Structured diff data:
--- START ---

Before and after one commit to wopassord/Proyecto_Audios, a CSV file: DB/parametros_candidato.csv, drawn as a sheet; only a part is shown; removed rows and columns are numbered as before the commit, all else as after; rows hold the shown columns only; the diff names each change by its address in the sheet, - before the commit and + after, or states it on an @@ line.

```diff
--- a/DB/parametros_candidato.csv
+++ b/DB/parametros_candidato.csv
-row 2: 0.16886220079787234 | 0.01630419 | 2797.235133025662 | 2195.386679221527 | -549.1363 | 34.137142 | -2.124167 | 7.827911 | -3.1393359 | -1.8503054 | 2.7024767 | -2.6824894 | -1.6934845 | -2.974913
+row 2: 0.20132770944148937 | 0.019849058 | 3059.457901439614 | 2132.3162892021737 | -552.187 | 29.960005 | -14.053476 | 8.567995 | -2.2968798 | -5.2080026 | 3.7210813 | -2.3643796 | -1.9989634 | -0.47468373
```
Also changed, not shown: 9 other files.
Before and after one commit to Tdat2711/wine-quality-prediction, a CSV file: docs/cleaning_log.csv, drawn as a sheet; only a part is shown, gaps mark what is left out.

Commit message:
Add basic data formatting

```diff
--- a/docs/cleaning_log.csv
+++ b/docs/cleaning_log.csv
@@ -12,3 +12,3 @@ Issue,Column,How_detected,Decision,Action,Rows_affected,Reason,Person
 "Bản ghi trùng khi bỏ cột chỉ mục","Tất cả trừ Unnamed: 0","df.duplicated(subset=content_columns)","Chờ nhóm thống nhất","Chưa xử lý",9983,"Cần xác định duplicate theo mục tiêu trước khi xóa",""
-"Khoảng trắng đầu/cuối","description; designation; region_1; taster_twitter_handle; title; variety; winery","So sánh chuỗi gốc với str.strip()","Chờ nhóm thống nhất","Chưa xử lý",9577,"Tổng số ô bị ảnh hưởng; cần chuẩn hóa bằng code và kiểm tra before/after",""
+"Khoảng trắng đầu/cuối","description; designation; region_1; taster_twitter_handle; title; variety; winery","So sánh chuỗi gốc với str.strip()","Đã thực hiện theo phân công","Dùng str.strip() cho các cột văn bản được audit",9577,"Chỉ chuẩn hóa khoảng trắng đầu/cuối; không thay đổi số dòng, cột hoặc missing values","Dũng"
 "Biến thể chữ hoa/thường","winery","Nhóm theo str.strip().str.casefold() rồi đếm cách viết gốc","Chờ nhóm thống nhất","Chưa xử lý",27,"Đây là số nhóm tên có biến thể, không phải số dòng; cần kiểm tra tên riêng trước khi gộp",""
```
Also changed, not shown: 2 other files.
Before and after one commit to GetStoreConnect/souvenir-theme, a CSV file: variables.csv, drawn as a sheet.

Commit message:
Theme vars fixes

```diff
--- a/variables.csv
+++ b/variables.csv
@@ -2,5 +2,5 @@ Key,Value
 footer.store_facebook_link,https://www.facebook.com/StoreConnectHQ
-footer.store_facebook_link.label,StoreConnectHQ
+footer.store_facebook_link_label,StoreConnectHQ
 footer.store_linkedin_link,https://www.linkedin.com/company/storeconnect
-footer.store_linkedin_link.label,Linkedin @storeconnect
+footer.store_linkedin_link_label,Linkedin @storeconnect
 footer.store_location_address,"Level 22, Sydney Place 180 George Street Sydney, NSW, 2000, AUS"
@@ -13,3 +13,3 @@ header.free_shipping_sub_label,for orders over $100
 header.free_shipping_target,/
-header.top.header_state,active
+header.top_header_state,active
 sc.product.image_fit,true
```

--- END ---
--- START ---

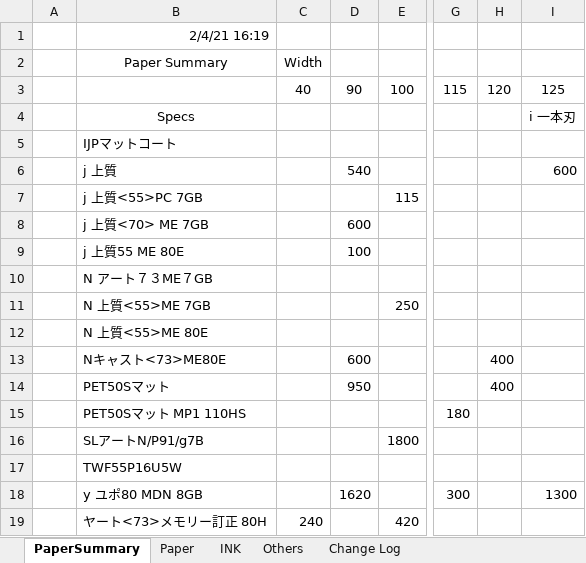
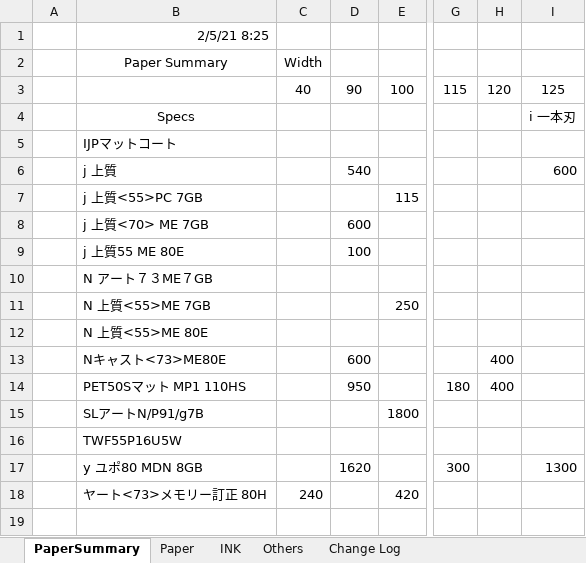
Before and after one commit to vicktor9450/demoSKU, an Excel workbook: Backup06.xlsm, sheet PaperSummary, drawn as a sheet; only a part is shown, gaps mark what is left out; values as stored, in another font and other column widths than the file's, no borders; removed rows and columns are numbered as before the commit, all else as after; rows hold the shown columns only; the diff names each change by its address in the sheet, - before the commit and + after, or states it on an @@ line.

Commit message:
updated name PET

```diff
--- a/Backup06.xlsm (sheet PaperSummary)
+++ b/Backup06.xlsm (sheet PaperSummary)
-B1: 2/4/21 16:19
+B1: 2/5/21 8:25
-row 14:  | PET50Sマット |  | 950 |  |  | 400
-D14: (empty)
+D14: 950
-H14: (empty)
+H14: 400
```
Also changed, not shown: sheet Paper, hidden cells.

--- END ---

Task description: Tally the lines in the records containing the string "header"; output only the tally.

Answer to this problem: 4